I also believe that meditation is a state of being/mind. One can be engaged in meditation while they are on a walk, for example, or the time they have right before they sleep. Throughout the day, one can resist judging their thoughts, letting them flow until they are no more, or just be in a constant state of peace and self awareness. Contrary to popular belief, there is more than one way to meditate.
For more articles from Collective Evolution on meditation you can click HERE.
All sources are highlighted throughout the article.
Neuroscientist Sara Lazar's amazing brain scans show meditation can actually change the size of key regions of our brain, improving our memory and making us more empathetic, compassionate, and resilient under stress.
85% of all mammalian species sleep more than once a day, and scientists are not completely clear if humans are naturally monophasic as opposed to polyphasic. Has modern society conditioned us to be so, just as it has influenced so many other aspects of our health?
If we examine the topic from a historical perspective, the work of historian Roger Ekirch of Virginia Tech is a good start. In 2001 he published a paper that included over 15 years of research. It cited an overwhelming amount of historical evidence which reveals that humans used to in fact sleep in two separate blocks of time. You can read more about that (and access the paper) here.

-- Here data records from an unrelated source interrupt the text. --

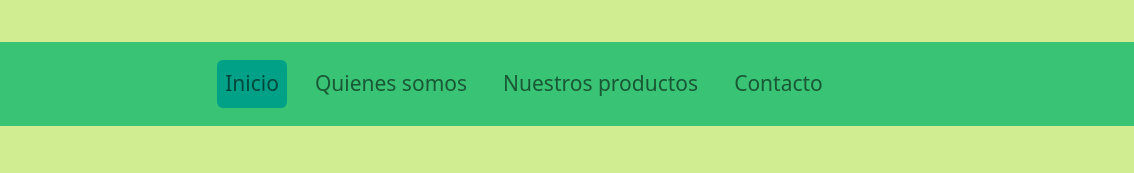
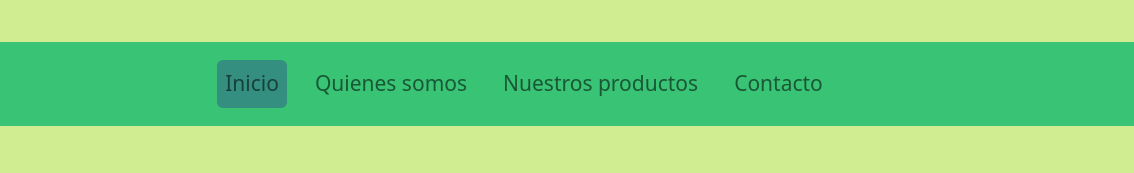
Before and after one commit to cortese1982/Segunda-entrega, a plain HTML site: page index.html in a window 1280 px wide. Shown: the part 174-347 px from the top of the page, 146-1280 px from the left. Drawn offline with nearby package versions, Linux system fonts and the light colour scheme.

Commit message:
correccion de background

```diff
--- a/scss/estilos.scss
+++ b/scss/estilos.scss
@@ -1,6 +1,6 @@
 $anchoColumna: 100%;
 $colorbackground: #39C375;
-$colorbackgroundAction: #00A187;
+$colorbackgroundAction: #358f80;
 $colorBody: #D1ED91;
 $brilloOscuro: 0%;
 
```
Also changed, not shown: css/estilos.css.
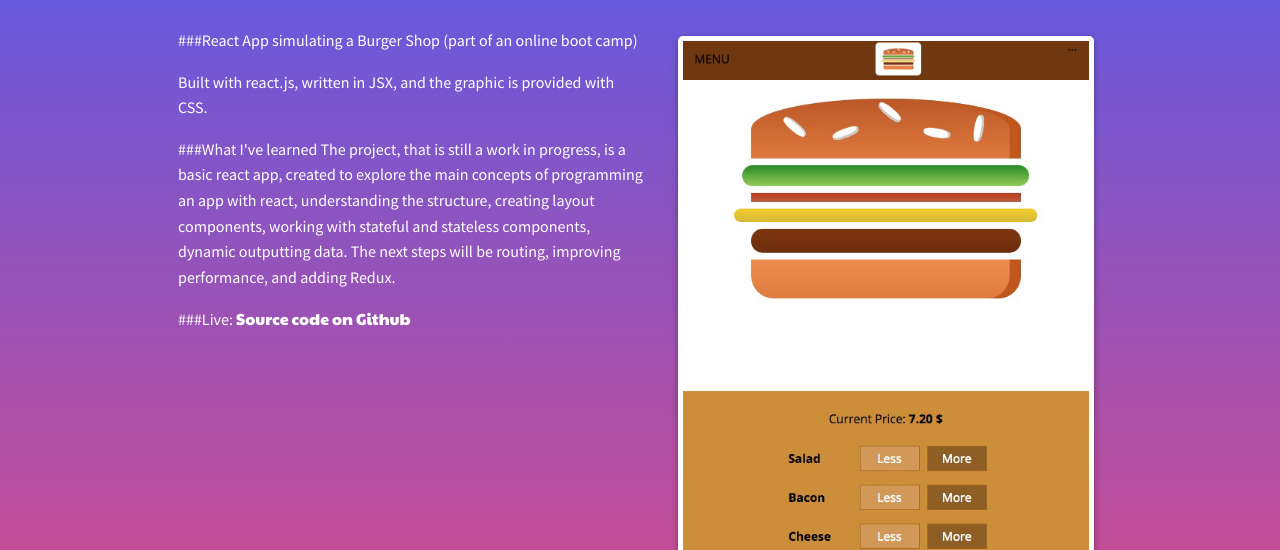
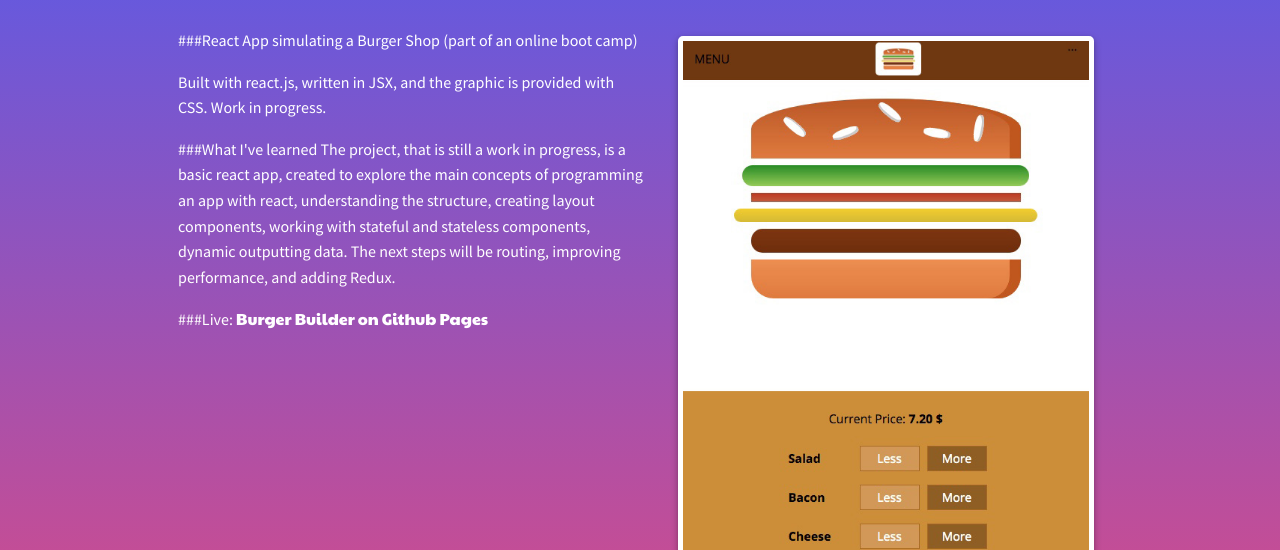
Before and after one commit to vrodegher/onlineresume, a Gatsby site: page /BuilderApp/ in a window 1280 px wide. Shown: the part 250-800 px from the top of the page. Built offline with nearby package versions, Linux system fonts and the light colour scheme; Gatsby itself is replaced by a stand-in of ours.

Commit message:
content update

```diff
--- a/content/BuilderApp/index.md
+++ b/content/BuilderApp/index.md
@@ -9,10 +9,10 @@ tags: ['javascript','react']
 
 ###React App simulating a Burger Shop (part of an online boot camp)
 
- Built with react.js, written in JSX, and the graphic is provided with CSS.
+ Built with react.js, written in JSX, and the graphic is provided with CSS. Work in progress.
 
 ###What I've learned
  The project, that is still a work in progress, is a basic react app, created to explore the main concepts of programming an app with react, understanding the structure, creating layout components, working with stateful and stateless components, dynamic outputting data. The next steps will be routing, improving performance, and adding Redux.
 
 ###Live:
- <a href="https://github.com/Rodegrafika/burger-builder" target="_blank">Source code on Github</a>
+ <a href="https://rodegrafika.github.io/burger-builder/" target="_blank">Burger Builder on Github Pages</a>
```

Regardless of our historical sleep habits, however, it’s quite clear that many human beings suffer from a lack of sleep for various reasons, one of which very well may be that we don’t take time out during the day to have a nap.
Various studies have clearly outlined the many health benefits associated with napping. For example, a 2008 study showed that naps are better than caffeine for improving verbal memory, motor skills, and perceptual learning.
A NASA study from 1995 looked at the beneficial effects of napping on 747 pilots. Each participant was allowed to nap for 40 minutes during the day, sleeping on average for 25.8 minutes (which is just about right). Nappers “demonstrated vigilance performance improvements from 16% in median reaction time to 34% in lapses compared to the No-Rest Group.”
In a study carried out in Greece, researchers found that adult males who took an afternoon nap at least three times per week were 37% less likely to die from a heart related disease compared to men who never take a short afternoon nap.
The health benefits of napping are clear and substantial
Below is a great TEDx talk by Dr. Sara Mednick, Assistant Professor in the Department of Psychology at the University of California, Riverside. Her work on sleep research continues to shape the way we understand the importance of healthy sleep hygiene. In her talk, she argues for everyone to take a break.